How Much Does the Average College Graduate Make?
The degree you have, the industry you work in, and even where you live can affect your earnings.
According to the National Center for Education Statistics, college graduates with a bachelor’s degree earn around $54,000 on average. With a graduate degree, average earnings jump up to $65,000.
While individual experiences can vary greatly due to many factors, having more education typically increases your earning potential.
When Should You Start Working after College?
The answer to this depends on your personal goals. In some fields, such as banking, accounting, and consulting, large firms with onboarding and training programs may start recruiting before students start their senior year.
Hiring conversations may even begin during junior-year summer internships. Smaller companies are likely to try to engage young recruits in the spring of their senior year or during the summer and fall months after graduation.
Some people like the idea of taking a break after graduation. If your college offers school-to-work pipelines to help you get hired, though, it could be beneficial to capitalize on those opportunities, even if it means starting work right after college.
Ultimately, your decision about when to start working is a personal choice, but it might be good to consider how your career decisions can impact your job search and job opportunities.
You Have Your Degree, Now What?
Once you have your degree, you’ll likely have new opportunities you’ve never had before, even if you don’t get a job right after graduation. The right training, skills, licensing, and industry certifications can help you position yourself for more meaningful and better-paying career opportunities.
Researching the many schools that offer convenient, online learning options can be a strategic choice as well. Many of them have practical programs and resources designed to help students transition from school to work more successfully.
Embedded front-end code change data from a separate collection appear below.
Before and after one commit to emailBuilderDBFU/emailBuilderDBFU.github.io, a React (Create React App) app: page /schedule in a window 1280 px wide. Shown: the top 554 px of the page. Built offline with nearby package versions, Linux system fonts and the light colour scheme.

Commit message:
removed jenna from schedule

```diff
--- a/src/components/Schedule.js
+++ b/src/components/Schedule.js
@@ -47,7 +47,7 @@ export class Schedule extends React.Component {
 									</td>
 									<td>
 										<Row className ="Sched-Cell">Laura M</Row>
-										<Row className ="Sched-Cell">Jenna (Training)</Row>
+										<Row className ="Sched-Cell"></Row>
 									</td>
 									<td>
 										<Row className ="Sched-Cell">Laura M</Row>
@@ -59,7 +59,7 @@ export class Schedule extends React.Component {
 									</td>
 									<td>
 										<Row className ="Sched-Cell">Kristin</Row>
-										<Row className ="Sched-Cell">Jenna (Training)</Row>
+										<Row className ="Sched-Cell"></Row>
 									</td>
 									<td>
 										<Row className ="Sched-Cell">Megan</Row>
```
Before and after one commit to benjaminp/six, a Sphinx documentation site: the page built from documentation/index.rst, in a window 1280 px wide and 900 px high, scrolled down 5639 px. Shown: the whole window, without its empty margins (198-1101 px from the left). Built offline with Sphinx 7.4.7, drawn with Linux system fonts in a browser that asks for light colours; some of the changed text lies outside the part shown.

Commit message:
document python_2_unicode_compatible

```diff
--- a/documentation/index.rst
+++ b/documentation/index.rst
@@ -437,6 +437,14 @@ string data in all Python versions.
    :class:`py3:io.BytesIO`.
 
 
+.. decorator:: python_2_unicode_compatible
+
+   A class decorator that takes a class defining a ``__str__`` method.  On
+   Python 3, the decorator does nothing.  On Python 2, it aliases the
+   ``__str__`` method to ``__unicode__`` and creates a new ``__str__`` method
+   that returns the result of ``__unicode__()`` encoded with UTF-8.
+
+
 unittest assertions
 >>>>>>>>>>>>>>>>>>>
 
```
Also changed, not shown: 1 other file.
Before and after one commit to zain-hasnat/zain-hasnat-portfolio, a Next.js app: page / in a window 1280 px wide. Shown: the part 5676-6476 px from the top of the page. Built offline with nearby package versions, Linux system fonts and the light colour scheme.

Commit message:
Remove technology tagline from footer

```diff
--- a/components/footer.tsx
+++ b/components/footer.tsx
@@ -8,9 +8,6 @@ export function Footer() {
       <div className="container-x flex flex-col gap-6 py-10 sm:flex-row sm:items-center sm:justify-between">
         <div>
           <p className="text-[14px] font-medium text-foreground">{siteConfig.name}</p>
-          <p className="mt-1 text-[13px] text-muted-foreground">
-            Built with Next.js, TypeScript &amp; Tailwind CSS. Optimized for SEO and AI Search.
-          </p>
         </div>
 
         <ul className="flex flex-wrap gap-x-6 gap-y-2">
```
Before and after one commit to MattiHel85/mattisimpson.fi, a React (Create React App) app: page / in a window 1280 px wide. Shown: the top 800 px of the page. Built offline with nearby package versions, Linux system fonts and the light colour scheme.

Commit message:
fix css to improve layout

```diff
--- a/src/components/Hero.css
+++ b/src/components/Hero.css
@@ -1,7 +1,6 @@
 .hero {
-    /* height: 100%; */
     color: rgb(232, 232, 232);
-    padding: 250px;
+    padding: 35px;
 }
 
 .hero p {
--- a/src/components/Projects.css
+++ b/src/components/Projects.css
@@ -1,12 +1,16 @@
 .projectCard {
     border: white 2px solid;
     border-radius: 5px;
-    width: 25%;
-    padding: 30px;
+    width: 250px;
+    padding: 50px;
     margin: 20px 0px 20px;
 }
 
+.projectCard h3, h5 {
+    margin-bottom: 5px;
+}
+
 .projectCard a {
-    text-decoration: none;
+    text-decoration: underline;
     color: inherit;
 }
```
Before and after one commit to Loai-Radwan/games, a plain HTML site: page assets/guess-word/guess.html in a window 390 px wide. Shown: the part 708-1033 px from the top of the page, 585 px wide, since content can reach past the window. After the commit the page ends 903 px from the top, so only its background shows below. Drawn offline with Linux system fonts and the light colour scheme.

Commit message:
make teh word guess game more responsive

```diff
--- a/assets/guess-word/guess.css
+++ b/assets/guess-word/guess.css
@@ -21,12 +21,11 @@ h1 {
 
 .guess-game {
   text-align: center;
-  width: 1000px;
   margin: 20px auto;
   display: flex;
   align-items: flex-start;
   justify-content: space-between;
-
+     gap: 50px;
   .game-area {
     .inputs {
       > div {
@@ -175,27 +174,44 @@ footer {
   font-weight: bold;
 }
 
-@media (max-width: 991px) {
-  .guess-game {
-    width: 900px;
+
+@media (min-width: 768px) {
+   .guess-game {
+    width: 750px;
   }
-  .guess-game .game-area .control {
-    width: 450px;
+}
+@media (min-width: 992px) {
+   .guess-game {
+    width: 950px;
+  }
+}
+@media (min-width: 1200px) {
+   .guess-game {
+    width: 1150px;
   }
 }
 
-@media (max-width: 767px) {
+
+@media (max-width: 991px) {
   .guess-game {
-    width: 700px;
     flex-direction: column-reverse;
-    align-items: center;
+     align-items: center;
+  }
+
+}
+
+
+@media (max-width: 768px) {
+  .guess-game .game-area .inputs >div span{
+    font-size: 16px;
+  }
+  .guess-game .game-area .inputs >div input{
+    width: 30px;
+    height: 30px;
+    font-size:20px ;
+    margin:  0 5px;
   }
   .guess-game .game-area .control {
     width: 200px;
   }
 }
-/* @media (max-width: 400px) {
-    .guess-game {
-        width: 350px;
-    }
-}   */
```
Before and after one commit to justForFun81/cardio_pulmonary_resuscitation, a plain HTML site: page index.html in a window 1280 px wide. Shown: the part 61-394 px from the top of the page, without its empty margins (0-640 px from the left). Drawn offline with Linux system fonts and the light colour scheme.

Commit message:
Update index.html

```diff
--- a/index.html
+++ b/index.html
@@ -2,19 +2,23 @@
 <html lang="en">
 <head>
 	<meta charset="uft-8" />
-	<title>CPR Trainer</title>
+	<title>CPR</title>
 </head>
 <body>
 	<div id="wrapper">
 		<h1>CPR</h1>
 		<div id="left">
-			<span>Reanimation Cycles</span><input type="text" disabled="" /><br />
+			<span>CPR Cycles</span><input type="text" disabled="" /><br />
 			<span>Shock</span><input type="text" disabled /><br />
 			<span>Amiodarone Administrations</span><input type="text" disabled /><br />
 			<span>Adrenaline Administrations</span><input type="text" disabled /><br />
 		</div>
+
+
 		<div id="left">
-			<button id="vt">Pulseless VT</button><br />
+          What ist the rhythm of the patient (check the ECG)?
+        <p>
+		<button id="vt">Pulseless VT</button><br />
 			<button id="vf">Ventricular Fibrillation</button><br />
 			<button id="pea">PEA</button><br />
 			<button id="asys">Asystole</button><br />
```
Plus, if you find that you have a lot of college credits but no degree, online programs may help you finish your degree while keeping up with your career and family obligations.